··· The data ···

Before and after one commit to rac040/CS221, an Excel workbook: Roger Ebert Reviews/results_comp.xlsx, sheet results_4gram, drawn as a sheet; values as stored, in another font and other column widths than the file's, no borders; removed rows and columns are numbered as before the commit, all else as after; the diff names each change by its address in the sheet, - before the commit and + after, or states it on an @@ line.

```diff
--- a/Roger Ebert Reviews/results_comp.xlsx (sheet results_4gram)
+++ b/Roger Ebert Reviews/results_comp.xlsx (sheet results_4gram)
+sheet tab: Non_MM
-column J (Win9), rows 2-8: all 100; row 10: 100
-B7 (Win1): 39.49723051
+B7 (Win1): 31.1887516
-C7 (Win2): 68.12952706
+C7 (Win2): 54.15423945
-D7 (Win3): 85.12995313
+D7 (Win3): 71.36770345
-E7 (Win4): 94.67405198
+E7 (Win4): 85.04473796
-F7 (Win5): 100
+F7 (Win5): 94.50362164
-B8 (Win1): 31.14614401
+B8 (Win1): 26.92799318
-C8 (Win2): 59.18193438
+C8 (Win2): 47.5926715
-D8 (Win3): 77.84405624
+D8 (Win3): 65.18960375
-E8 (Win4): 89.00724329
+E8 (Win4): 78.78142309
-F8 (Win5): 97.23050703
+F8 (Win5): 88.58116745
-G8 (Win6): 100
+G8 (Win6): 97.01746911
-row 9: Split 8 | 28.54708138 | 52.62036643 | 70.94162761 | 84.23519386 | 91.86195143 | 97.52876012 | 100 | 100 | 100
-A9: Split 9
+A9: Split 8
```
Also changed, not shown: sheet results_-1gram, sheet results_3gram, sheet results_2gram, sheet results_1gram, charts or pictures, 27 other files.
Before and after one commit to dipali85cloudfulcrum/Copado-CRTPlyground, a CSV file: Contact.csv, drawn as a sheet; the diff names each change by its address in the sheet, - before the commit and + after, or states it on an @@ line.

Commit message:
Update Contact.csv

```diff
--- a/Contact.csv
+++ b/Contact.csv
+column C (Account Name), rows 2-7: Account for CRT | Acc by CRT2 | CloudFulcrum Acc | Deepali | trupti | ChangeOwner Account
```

···

→ **Work to be completed**:
Return each line of the data above that includes the word "Contact".

→ **Written reply**:
Before and after one commit to dipali85cloudfulcrum/Copado-CRTPlyground, a CSV file: Contact.csv, drawn as a sheet; the diff names each change by its address in the sheet, - before the commit and + after, or states it on an @@ line.
Update Contact.csv
--- a/Contact.csv
+++ b/Contact.csv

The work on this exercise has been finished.